=== Begin Enclosure ===
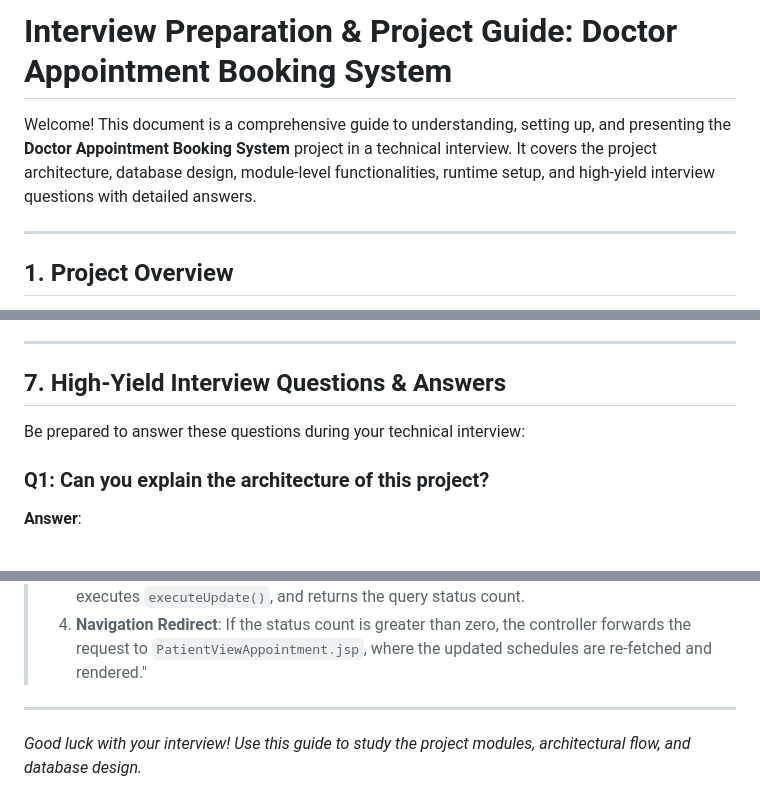
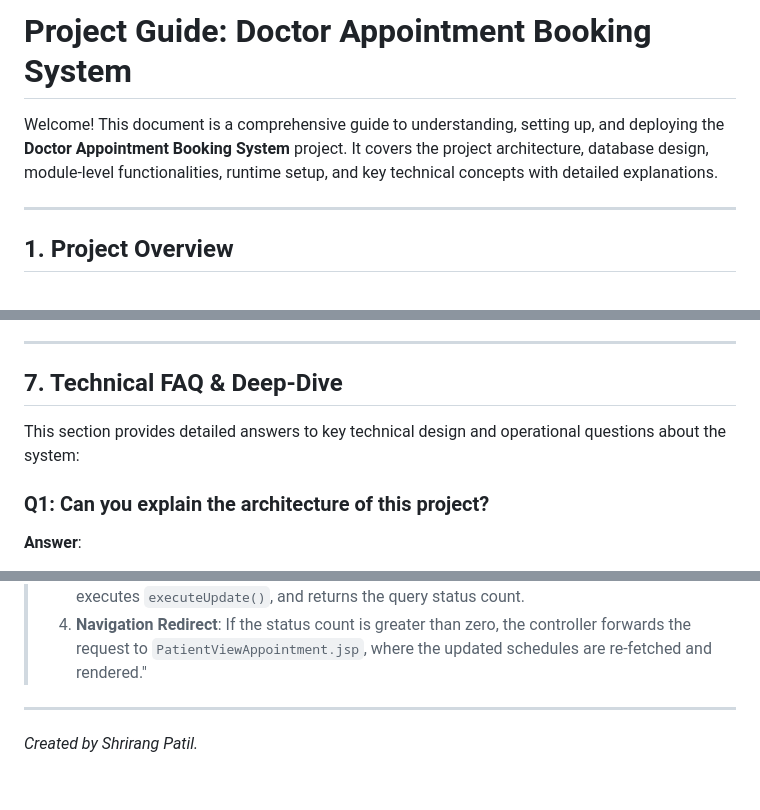
Before and after one commit to Shrirangpatil8600/docotor-apointment, a Markdown page: DoctorAppointmentBooking-main/Interview_Preparation_Guide.md, 3 parts joined by grey strips. Rendered like a GitHub page.

Commit message:
docs: update Project Guide metadata and add author info

```diff
--- a/DoctorAppointmentBooking-main/Interview_Preparation_Guide.md
+++ b/DoctorAppointmentBooking-main/Interview_Preparation_Guide.md
@@ -1,6 +1,6 @@
-# Interview Preparation & Project Guide: Doctor Appointment Booking System
+# Project Guide: Doctor Appointment Booking System
 
-Welcome! This document is a comprehensive guide to understanding, setting up, and presenting the **Doctor Appointment Booking System** project in a technical interview. It covers the project architecture, database design, module-level functionalities, runtime setup, and high-yield interview questions with detailed answers.
+Welcome! This document is a comprehensive guide to understanding, setting up, and deploying the **Doctor Appointment Booking System** project. It covers the project architecture, database design, module-level functionalities, runtime setup, and key technical concepts with detailed explanations.
 
 ---
 
@@ -233,9 +233,9 @@ con=DriverManager.getConnection("jdbc:mysql://localhost:3306/testdb","root","you
 
 ---
 
-## 7. High-Yield Interview Questions & Answers
+## 7. Technical FAQ & Deep-Dive
 
-Be prepared to answer these questions during your technical interview:
+This section provides detailed answers to key technical design and operational questions about the system:
 
 ### Q1: Can you explain the architecture of this project?
 **Answer**:
@@ -290,4 +290,4 @@ Be prepared to answer these questions during your technical interview:
 > 4.  **Navigation Redirect**: If the status count is greater than zero, the controller forwards the request to `PatientViewAppointment.jsp`, where the updated schedules are re-fetched and rendered."
 
 ---
-*Good luck with your interview! Use this guide to study the project modules, architectural flow, and database design.*
+*Created by Shrirang Patil.*
```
=== End Enclosure ===
▸ Exercise instructions
A verbatim copy of every record above is required, with all pictures omitted.

▸ Result for this exercise
Before and after one commit to Shrirangpatil8600/docotor-apointment, a Markdown page: DoctorAppointmentBooking-main/Interview_Preparation_Guide.md, 3 parts joined by grey strips. Rendered like a GitHub page.

Commit message:
docs: update Project Guide metadata and add author info

```diff
--- a/DoctorAppointmentBooking-main/Interview_Preparation_Guide.md
+++ b/DoctorAppointmentBooking-main/Interview_Preparation_Guide.md
@@ -1,6 +1,6 @@
-# Interview Preparation & Project Guide: Doctor Appointment Booking System
+# Project Guide: Doctor Appointment Booking System
 
-Welcome! This document is a comprehensive guide to understanding, setting up, and presenting the **Doctor Appointment Booking System** project in a technical interview. It covers the project architecture, database design, module-level functionalities, runtime setup, and high-yield interview questions with detailed answers.
+Welcome! This document is a comprehensive guide to understanding, setting up, and deploying the **Doctor Appointment Booking System** project. It covers the project architecture, database design, module-level functionalities, runtime setup, and key technical concepts with detailed explanations.
 
 ---
 
@@ -233,9 +233,9 @@ con=DriverManager.getConnection("jdbc:mysql://localhost:3306/testdb","root","you
 
 ---
 
-## 7. High-Yield Interview Questions & Answers
+## 7. Technical FAQ & Deep-Dive
 
-Be prepared to answer these questions during your technical interview:
+This section provides detailed answers to key technical design and operational questions about the system:
 
 ### Q1: Can you explain the architecture of this project?
 **Answer**:
@@ -290,4 +290,4 @@ Be prepared to answer these questions during your technical interview:
 > 4.  **Navigation Redirect**: If the status count is greater than zero, the controller forwards the request to `PatientViewAppointment.jsp`, where the updated schedules are re-fetched and rendered."
 
 ---
-*Good luck with your interview! Use this guide to study the project modules, architectural flow, and database design.*
+*Created by Shrirang Patil.*
```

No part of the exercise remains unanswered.